CorningWorks – The Glue Factory Project: Recipes Our Mothers Gave Us (World Premiere)
New Hazlett Theater – Pittsburgh, PA
January 15-19, 2014
Reviewed by Steve Sucato
The brainchild of dancer/choreographer Beth Corning, CorningWorks’ The Glue Factory Project series brings together veteran performers over the age of forty to create dance-theater works that explore the human condition. The latest in the series, Recipes Our Mothers Gave Us, brought together Corning along with actor/dancer Francoise Fournier and playwright, actor and choreographer Maria Cheng to revisit advice given to them growing up about how to live life.
Recipes opened on a stage loaded with cooking paraphernalia at its far end and surrounded on three sides by audience members. The work’s trio of performers each then manned kitchen trolleys and began slowly circling the stage greeting and playing to audience members as Jazz music played. The performers then stopped each in front of a different section of the audience to don cooking aprons. From there those in attendance watched as Corning, Fournier and Cheng cooked up a series of sight gags and poignant moments, opening up windows into their hearts and letting loose the strengths of their personalities.

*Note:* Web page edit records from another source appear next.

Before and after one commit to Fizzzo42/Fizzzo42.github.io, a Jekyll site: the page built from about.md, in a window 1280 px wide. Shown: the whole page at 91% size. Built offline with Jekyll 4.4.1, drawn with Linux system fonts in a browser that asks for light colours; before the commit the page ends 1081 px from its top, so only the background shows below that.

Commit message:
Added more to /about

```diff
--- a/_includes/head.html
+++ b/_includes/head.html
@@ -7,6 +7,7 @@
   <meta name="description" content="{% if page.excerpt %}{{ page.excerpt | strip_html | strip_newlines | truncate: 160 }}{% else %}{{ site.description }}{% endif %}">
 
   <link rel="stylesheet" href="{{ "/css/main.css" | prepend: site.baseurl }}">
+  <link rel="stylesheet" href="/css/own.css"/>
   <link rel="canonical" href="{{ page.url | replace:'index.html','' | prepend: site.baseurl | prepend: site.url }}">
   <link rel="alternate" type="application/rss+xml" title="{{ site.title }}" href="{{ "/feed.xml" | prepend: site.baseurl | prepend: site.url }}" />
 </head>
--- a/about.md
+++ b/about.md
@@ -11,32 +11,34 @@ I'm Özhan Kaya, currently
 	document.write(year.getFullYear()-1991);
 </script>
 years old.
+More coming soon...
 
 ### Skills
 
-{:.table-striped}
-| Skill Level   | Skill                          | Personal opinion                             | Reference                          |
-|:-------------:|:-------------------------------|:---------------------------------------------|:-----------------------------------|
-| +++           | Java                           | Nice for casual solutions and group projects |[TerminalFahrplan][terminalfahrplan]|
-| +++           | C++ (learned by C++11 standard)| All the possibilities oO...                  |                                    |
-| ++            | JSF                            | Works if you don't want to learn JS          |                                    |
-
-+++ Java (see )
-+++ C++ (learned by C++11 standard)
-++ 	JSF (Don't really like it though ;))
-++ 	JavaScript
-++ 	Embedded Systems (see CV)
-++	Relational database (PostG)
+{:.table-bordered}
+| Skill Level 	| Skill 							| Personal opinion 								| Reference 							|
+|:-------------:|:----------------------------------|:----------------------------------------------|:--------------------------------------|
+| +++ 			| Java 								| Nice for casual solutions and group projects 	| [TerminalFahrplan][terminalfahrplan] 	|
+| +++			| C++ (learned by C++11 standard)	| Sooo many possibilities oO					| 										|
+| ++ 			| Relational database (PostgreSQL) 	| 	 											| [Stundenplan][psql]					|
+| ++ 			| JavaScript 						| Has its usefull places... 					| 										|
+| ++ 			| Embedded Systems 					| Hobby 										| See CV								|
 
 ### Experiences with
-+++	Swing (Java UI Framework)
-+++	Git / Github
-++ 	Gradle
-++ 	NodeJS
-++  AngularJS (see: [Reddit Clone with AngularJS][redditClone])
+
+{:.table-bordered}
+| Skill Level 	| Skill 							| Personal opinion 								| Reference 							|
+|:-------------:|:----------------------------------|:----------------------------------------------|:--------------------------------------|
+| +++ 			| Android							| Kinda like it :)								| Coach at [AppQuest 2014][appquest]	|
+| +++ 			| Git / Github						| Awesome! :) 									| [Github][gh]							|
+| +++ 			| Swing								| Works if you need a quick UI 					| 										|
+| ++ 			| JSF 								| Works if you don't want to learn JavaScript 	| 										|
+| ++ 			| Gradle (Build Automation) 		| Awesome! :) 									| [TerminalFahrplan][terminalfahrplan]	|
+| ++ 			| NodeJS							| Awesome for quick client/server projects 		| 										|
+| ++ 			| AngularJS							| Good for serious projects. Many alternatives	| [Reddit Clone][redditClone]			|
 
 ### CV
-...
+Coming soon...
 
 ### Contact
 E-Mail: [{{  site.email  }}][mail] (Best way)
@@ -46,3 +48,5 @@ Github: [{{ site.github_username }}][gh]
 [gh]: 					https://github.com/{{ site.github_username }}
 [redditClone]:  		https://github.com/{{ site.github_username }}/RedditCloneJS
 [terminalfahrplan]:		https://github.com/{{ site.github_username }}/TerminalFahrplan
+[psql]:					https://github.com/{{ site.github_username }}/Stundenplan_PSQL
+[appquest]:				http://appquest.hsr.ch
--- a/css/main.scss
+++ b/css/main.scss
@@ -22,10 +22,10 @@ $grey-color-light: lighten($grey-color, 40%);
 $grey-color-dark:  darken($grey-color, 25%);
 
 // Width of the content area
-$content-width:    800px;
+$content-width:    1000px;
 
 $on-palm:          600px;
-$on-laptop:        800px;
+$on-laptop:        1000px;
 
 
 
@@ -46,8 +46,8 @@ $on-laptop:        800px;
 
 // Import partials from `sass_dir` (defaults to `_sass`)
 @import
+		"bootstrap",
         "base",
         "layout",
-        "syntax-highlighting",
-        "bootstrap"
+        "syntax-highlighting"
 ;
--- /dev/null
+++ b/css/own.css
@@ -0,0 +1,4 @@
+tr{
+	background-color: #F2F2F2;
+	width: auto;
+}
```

A mantra of “success, failure, birth, death, marriage and another marriage” accompanied the trio as they climbed on and over their trolleys and repeating moment phrases for added effect.

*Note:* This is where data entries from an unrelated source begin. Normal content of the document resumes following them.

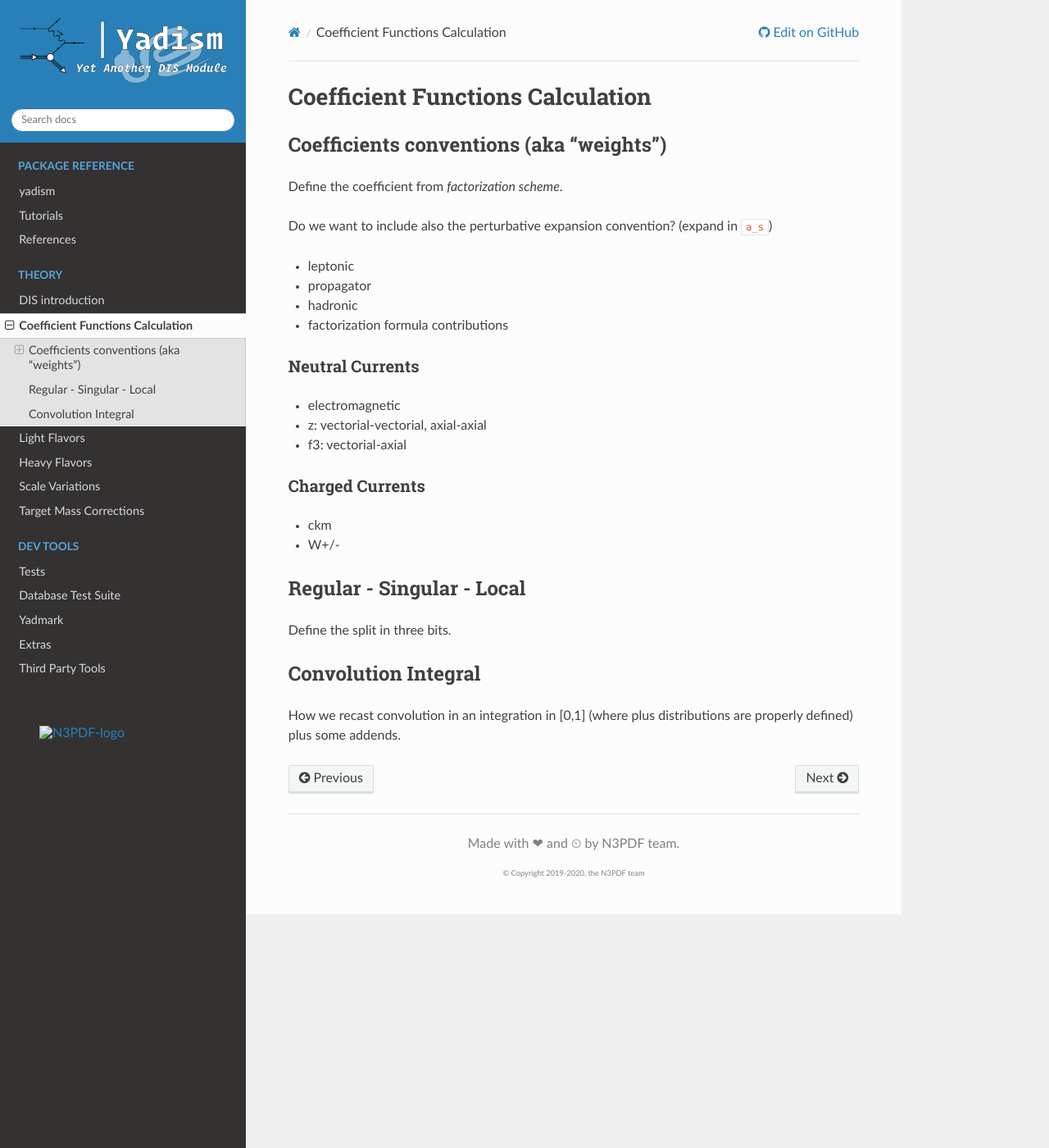
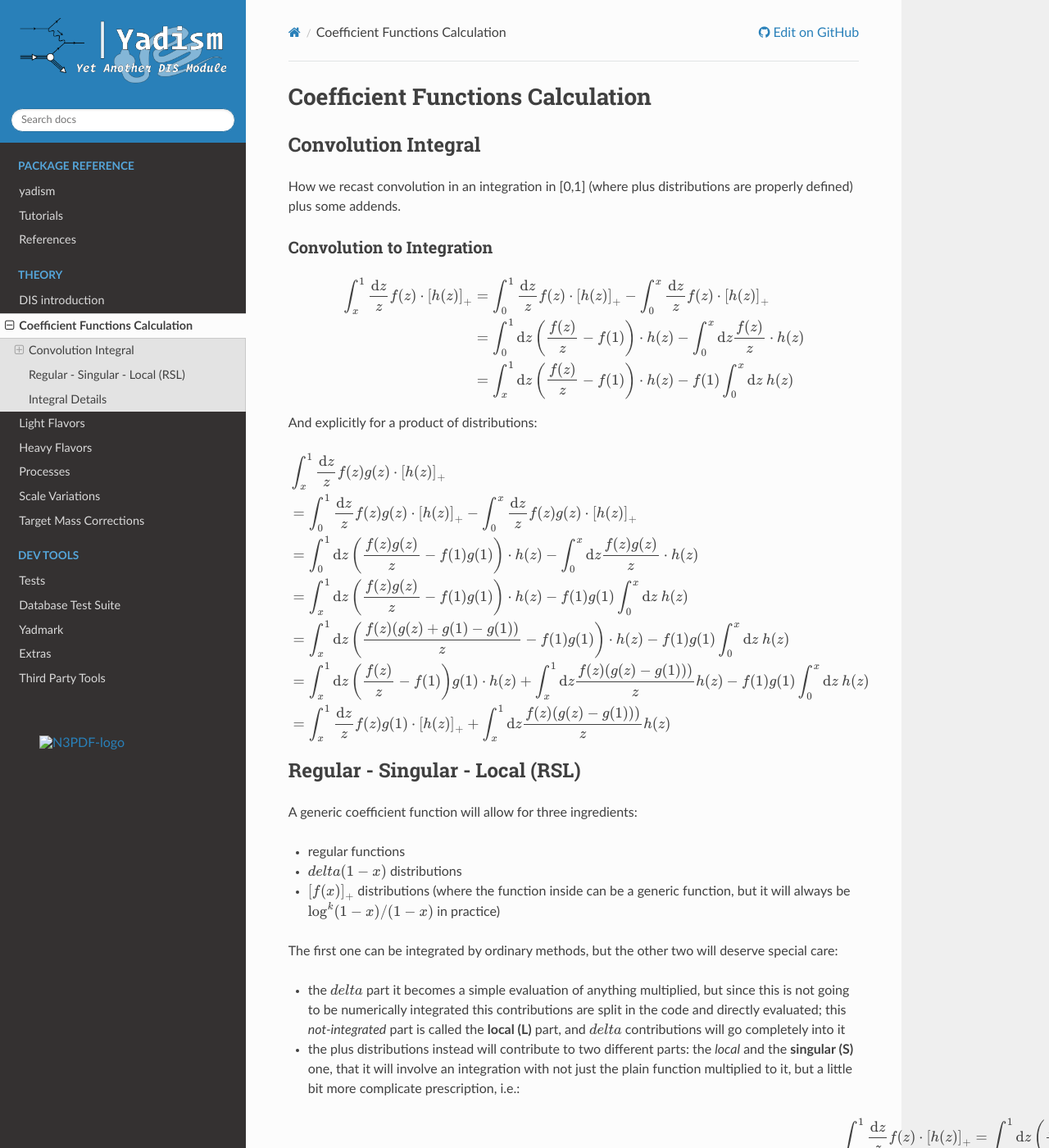
Before and after one commit to NNPDF/yadism, a Sphinx documentation site: the page built from docs/sphinx/source/theory/coeff-funcs.rst, in a window 1280 px wide and 1400 px high. Shown: the whole window at 82% size. Built offline with Sphinx 7.4.7 and the Read the Docs theme 2.0.0, drawn with Linux system fonts in a browser that asks for light colours; pages that are not in the unit, such as notebooks, are missing from menus; the version number could not be read and is left out; some of the changed text lies outside the part shown.

Commit message:
Extend theory docs and tests descriptions

```diff
--- a/docs/sphinx/source/theory/coeff-funcs.rst
+++ b/docs/sphinx/source/theory/coeff-funcs.rst
@@ -2,36 +2,83 @@ Coefficient Functions Calculation
 =================================
 
 
-Coefficients conventions (aka "weights")
-----------------------------------------
-Define the coefficient from *factorization scheme*.
-
-Do we want to include also the perturbative expansion convention? (expand in
-``a_s``)
-
-- leptonic
-- propagator
-- hadronic
-- factorization formula contributions
-
-Neutral Currents
-~~~~~~~~~~~~~~~~
-
-- electromagnetic
-- z: vectorial-vectorial, axial-axial
-- f3: vectorial-axial
-
-Charged Currents
-~~~~~~~~~~~~~~~~
-
-- ckm
-- W+/-
-
-Regular - Singular - Local
---------------------------
-Define the split in three bits.
-
 Convolution Integral
 --------------------
+
 How we recast convolution in an integration in [0,1] (where plus distributions
 are properly defined) plus some addends.
+
+Convolution to Integration
+~~~~~~~~~~~~~~~~~~~~~~~~~~
+
+.. math::
+
+   \begin{align}
+   \int_x^1 \frac{\text{d} z}{z} f(z) \cdot \left[ h(z) \right]_+ &=
+   \int_0^1 \frac{\text{d} z}{z} f(z) \cdot \left[ h(z) \right]_+ - \int_0^x \frac{\text{d}
+   z}{z} f(z) \cdot \left[ h(z) \right]_+\\
+   &= \int_0^1 \text{d} z \left(\frac{f(z)}{z} - f(1)\right) \cdot h(z) - \int_0^x \text{d}
+   z \frac{ f(z)}{z} \cdot h(z)\\
+   &= \int_x^1 \text{d} z \left(\frac{f(z)}{z} - f(1)\right) \cdot h(z) - f(1) \int_0^x
+   \text{d} z~ h(z)
+   \end{align}
+
+And explicitly for a product of distributions:
+
+.. math::
+
+   \begin{align}
+    & \int_x^1 \frac{\text{d} z}{z} f(z) g(z) \cdot \left[ h(z) \right]_+\\
+    &=
+   \int_0^1 \frac{\text{d} z}{z} f(z) g(z) \cdot \left[ h(z) \right]_+ - \int_0^x \frac{\text{d}
+   z}{z} f(z) g(z) \cdot \left[ h(z) \right]_+\\
+   &= \int_0^1 \text{d} z \left(\frac{f(z)g(z)}{z} - f(1)g(1)\right) \cdot h(z) - \int_0^x \text{d}
+   z \frac{ f(z) g(z)}{z} \cdot h(z)\\
+   &= \int_x^1 \text{d} z \left(\frac{f(z)g(z)}{z} - f(1)g(1)\right) \cdot h(z) - f(1) g(1) \int_0^x\text{d} z~ h(z)\\
+   &= \int_x^1 \text{d} z \left(\frac{f(z)(g(z)+g(1)-g(1))}{z} - f(1)g(1)\right) \cdot h(z) - f(1) g(1) \int_0^x\text{d} z~ h(z)\\
+   &= \int_x^1 \text{d} z \left(\frac{f(z)}{z} - f(1)\right)  g(1)\cdot h(z) + \int_x^1 \text{d} z \frac{f(z)(g(z)-g(1)))}{z} h(z)  - f(1) g(1) \int_0^x\text{d} z~ h(z)\\
+   &= \int_x^1  \frac{\text{d} z}{ z} f(z)  g(1)\cdot \left[h(z)\right]_+ + \int_x^1 \text{d} z \frac{f(z)(g(z)-g(1)))}{z} h(z)
+   \end{align}
+
+
+Regular - Singular - Local (RSL)
+--------------------------------
+
+A generic coefficient function will allow for three ingredients:
+
+- regular functions
+- :math:`delta(1-x)` distributions
+- :math:`\left[f(x)\right]_+` distributions (where the function inside can be a
+  generic function, but it will always be :math:`\log^k(1-x)/(1-x)` in practice)
+
+The first one can be integrated by ordinary methods, but the other two will
+deserve special care:
+
+- the :math:`delta` part it becomes a simple evaluation of anything multiplied,
+  but since this is not going to be numerically integrated this contributions
+  are split in the code and directly evaluated; this *not-integrated* part is
+  called the **local (L)** part, and :math:`delta` contributions will go
+  completely into it
+- the plus distributions instead will contribute to two different parts: the
+  *local* and the **singular (S)** one, that it will involve an integration
+  with not just the plain function multiplied to it, but a little bit more
+  complicate prescription, i.e.:
+
+.. math::
+
+   \int_x^1 \frac{\text{d} z}{z} f(z) \cdot \left[ h(z) \right]_+ = \int_x^1
+   \text{d} z \left(\frac{f(z)}{z} - f(1)\right) \cdot h(z) - f(1) \int_0^x
+   \text{d} z~ h(z)
+
+   as it is derived in the previous section; the first bit will be the plus
+   distribution contribution to the *singular*, while the second to the *local*
+   part of the integration
+
+Integral Details
+----------------
+
+- if area does not overlap it's set to 0 and integral skip
+- we are using `scipy.quad`
+- precision can be set
+- some areas specification are passed to quad
+- the extremes are cut a little, to regulate integration behavior
```
Also changed, not shown: docs/sphinx/source/dev-tools/benchmarks.rst (+7 -4 lines), docs/sphinx/source/dev-tools/regression-tests.rst (+13 -2 lines), docs/sphinx/source/dev-tools/unit-tests.rst (+7 -6 lines), docs/sphinx/source/index.rst (+20 -14 lines), docs/sphinx/source/shared/abbreviations.rst (+16 -2 lines), docs/sphinx/source/theory/processes.rst (added, +69 -0 lines).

Young enough to still delight in their own dancing yet stage savvy enough to use the physical limitations that come with age to get a laugh, the trio applied their stagecraft masterfully.
In the first of several heartfelt moments in the work, Corning, in a solo set to Stephen Foster’s haunting lullaby “Slumber My Darling”, looked mournful and anguished as she twisted and turned her body tossing out a series of carefully crafted hand, arm, and facial gestures that concluded with her pulling imaginary bed covers over her head.
Corning’s poignant solo then gave way to what could have been a scene out of TV’s “Iron Chef America”, with the trio scrambling to reach piles of props in search of the “ingredients” to make a happy life.
It is here where clear differences between the ladies surfaced. Their personal desires, ethnic heritages and comedic sensibilities all led to a differing array and use of props like plastic baby dolls, “Ken” dolls, toy planes and fake money being dumped into each woman’s cooking pot to create a dish personal to them; Corning, an apple pie, Fournier, a croissant and Cheng, an egg roll.
The remainder of the hour-long work contained several more interesting vignettes including a scene where the performers created music using kitchen utensils, a graceful yet troubled solo by Fournier and a solo in which Cheng debated the merits of loveless sex.
The work’s most powerful moment however came in the form of an unadorned verbal bombshell dropped by Corning as she recounted being told by her mother to “never kiss on the first date”, then went on to say that she was raped on a first date but never did kiss the guy. While devastating moments like this were riveting and Corning, Fournier and Cheng’s performances were wonderful throughout, this reviewer yearned for even more flavorful ingredients to add to Recipes, elevating it from an overall satisfying dish into a truly memorable one.